Include the indoors. If you’re planning a larger gathering, include an indoor area for mingling. You may also want a handy place to set out food away from the sun and insects.

Plan for the light. Hosting an evening gathering? Make sure you have adequate lighting so guests can see. Set the mood with decorative lanterns, solar lights and candles.

More prep tips

What else do you need to know? Here are some more tips to help you be the perfect host:

Give fair warning. When you send the invites, make sure your guests know it’s an outdoor event so they can don some sunscreen and dress appropriately. If you planning a rain date, note that too.

– Have a back-up plan. Nothing says summer like unpredictable weather. Building in some flexibility so you can move the party indoors — or to another day — if necessary.

Keep your budget in mind. A formal tone doesn’t mean you have to spend big bucks. Dial down the fancy décor, borrow items you need (like a punch bowl or card table) and see what other cost-trimming measures you can employ. (See Entertaining on a budget for more tips.)

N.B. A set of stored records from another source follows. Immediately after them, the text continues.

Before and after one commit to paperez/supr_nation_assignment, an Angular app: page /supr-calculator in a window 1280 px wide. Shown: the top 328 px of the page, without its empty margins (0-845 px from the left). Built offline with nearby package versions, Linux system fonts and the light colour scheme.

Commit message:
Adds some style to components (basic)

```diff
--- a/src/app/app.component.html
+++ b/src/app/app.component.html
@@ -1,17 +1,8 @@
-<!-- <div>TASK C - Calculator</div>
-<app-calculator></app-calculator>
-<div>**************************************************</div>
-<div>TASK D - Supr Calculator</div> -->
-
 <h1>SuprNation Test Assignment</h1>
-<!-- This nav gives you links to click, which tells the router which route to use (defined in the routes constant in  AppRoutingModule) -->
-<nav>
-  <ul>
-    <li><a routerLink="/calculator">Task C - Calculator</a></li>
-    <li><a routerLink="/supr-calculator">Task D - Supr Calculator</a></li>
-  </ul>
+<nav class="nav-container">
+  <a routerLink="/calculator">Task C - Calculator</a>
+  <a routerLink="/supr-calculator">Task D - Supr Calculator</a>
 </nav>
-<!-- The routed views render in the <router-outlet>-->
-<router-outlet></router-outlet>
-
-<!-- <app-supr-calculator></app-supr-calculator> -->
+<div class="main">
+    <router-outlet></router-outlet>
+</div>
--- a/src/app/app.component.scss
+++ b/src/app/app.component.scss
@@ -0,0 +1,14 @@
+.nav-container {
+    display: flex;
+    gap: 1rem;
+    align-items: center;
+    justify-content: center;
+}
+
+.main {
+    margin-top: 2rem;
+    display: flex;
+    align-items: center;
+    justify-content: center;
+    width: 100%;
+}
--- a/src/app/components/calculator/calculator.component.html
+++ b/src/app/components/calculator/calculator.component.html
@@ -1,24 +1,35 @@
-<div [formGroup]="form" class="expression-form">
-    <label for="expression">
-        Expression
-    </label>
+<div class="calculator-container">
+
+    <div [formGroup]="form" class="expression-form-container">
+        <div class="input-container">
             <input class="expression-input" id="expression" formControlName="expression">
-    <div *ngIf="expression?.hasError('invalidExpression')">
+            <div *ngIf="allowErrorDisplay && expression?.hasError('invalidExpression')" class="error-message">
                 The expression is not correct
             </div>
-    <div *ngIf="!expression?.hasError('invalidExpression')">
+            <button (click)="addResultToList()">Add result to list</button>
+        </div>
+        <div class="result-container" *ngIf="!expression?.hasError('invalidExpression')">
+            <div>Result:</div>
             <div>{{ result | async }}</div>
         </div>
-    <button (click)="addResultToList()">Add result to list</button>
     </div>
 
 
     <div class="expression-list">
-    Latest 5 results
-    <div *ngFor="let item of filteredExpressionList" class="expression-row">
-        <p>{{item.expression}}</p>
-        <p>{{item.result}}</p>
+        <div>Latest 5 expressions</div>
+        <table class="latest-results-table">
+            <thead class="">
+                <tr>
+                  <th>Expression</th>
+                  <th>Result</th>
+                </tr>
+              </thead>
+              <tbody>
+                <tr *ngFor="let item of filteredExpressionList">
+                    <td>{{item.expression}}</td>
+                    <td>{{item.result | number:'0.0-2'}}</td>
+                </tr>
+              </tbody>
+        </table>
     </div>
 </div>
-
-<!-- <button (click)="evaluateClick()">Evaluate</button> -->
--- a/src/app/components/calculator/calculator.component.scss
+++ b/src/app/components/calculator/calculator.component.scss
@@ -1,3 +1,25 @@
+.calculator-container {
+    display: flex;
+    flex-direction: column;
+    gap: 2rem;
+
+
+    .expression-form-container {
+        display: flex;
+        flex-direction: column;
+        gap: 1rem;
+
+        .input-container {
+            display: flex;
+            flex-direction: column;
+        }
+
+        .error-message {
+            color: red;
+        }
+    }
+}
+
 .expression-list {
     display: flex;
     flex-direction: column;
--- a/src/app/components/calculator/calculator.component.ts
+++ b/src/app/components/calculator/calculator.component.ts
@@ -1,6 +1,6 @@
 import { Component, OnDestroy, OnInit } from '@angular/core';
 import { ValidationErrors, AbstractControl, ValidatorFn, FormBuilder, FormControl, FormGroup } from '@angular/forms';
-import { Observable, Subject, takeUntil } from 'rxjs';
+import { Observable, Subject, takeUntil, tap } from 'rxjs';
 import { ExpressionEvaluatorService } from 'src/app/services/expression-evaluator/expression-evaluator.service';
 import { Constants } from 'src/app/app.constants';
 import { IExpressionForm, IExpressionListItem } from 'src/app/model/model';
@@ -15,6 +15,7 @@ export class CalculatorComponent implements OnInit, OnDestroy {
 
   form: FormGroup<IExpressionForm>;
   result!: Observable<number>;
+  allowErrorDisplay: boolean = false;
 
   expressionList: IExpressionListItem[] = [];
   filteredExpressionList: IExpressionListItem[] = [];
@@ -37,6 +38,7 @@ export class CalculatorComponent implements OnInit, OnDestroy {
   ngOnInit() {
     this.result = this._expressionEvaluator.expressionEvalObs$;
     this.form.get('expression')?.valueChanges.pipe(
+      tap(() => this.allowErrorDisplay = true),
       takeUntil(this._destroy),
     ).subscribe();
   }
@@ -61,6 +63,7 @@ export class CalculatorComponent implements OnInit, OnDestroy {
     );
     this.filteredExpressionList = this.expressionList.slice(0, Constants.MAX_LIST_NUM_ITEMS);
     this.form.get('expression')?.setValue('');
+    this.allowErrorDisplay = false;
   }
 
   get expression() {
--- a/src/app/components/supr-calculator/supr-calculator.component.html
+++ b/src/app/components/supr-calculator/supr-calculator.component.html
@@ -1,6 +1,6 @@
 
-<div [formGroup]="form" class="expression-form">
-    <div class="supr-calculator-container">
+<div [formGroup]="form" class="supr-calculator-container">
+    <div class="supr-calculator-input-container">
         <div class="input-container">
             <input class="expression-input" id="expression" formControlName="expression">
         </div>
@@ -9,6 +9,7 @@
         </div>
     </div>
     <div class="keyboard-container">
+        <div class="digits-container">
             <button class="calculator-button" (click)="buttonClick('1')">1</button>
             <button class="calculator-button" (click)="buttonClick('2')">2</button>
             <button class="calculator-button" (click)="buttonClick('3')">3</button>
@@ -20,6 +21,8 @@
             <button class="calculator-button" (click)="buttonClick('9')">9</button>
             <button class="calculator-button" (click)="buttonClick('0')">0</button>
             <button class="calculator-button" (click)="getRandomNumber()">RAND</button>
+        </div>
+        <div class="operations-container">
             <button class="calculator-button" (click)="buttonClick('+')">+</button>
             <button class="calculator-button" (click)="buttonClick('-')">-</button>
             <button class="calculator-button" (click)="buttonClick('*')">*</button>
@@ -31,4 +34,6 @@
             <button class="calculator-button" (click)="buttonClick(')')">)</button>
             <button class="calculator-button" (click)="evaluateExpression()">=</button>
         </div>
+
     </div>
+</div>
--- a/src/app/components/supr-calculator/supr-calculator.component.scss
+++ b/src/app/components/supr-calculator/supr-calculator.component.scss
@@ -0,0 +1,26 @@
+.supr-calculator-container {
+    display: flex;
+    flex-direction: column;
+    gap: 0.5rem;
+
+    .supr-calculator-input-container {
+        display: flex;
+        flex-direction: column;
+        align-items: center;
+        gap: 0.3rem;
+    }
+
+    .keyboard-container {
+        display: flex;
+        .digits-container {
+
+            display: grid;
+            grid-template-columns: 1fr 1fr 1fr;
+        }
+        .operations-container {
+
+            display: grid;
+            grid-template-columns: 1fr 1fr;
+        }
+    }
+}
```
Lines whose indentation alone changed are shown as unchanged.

Stock up on ice. Not only will you need it for the drinks, but a bed of ice will keep foods cool to prevent food poisoning.

Mind your food safety. Remember that two hour rule for foods sitting out? Better shorten that time when the temperatures rise. Make sure to properly wash, prepare, serve and store foods to avoid food-bourne illnesses. (Visit Health Canada for advice on Summer Food Safety.)

Whether it’s a big event or a cozy gathering you’ve got in the works, a little planning and forethought can help you host the perfect event.

Have you ever hosted a summer garden party? Share your tips in the comments!